Your answer should be one number: how many lines below have the word "Services".

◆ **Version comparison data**
....

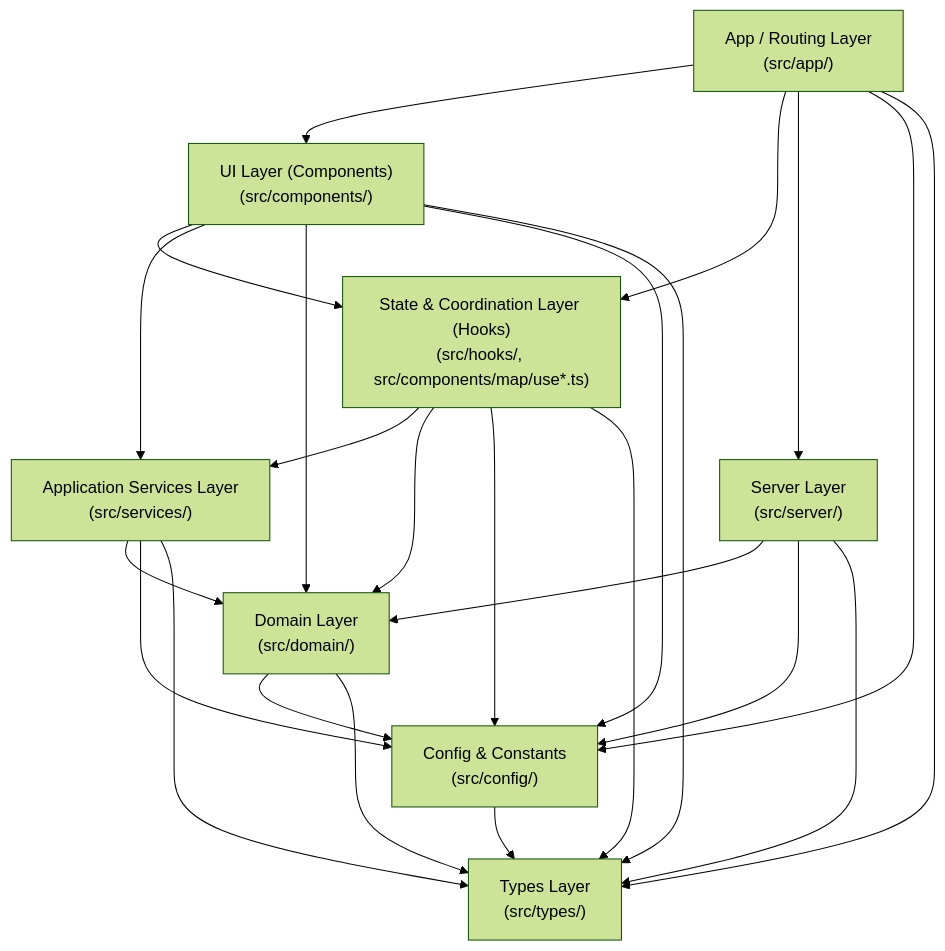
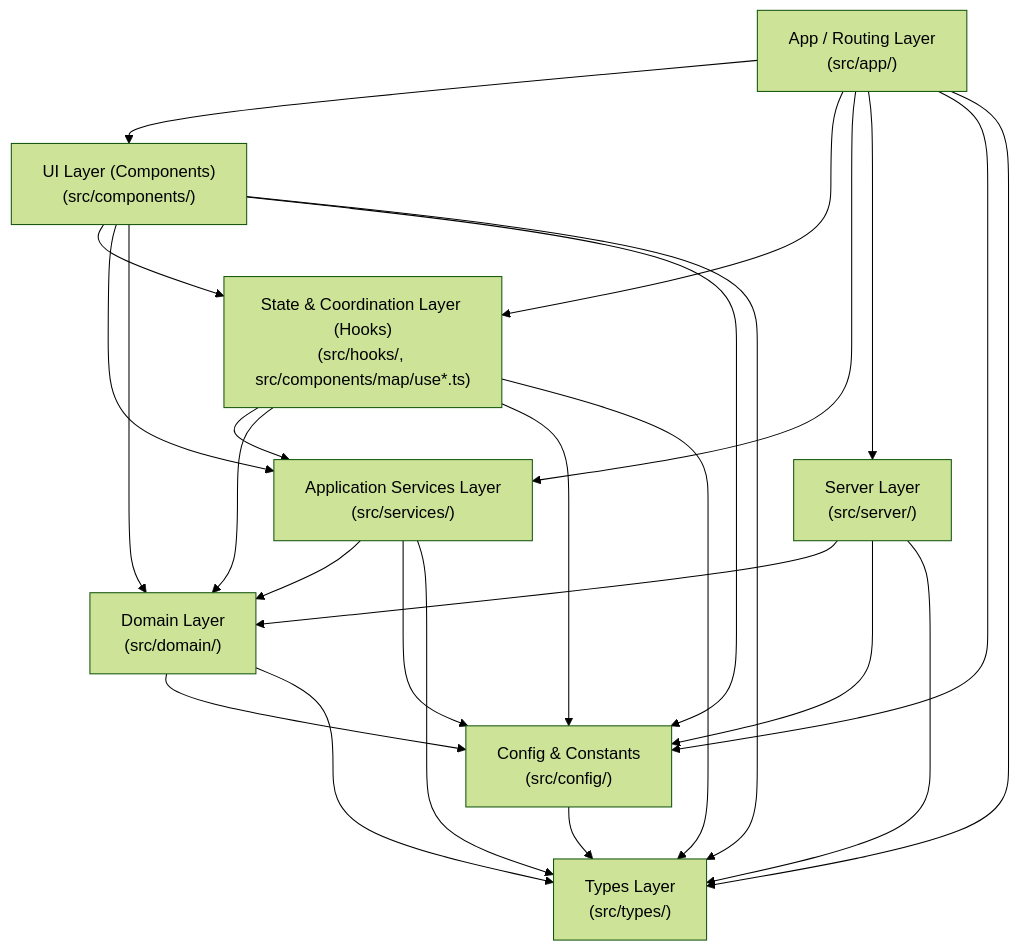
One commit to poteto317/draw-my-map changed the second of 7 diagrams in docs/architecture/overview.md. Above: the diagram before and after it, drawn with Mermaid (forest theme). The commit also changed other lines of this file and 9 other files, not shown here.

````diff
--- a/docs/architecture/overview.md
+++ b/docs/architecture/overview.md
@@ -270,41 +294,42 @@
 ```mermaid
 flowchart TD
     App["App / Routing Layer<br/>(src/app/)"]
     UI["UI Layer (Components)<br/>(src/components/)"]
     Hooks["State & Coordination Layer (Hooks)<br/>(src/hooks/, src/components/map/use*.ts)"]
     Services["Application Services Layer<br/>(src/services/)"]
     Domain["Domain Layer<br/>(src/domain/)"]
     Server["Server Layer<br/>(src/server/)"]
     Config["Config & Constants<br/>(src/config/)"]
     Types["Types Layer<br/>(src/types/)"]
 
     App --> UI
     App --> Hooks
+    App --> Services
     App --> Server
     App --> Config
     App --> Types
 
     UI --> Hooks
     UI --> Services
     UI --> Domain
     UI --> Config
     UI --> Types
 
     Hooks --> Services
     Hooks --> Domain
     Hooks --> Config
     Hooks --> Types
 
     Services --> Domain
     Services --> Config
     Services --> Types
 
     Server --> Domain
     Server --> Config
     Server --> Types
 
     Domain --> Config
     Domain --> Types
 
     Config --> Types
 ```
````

....

◆ **Task answer**
7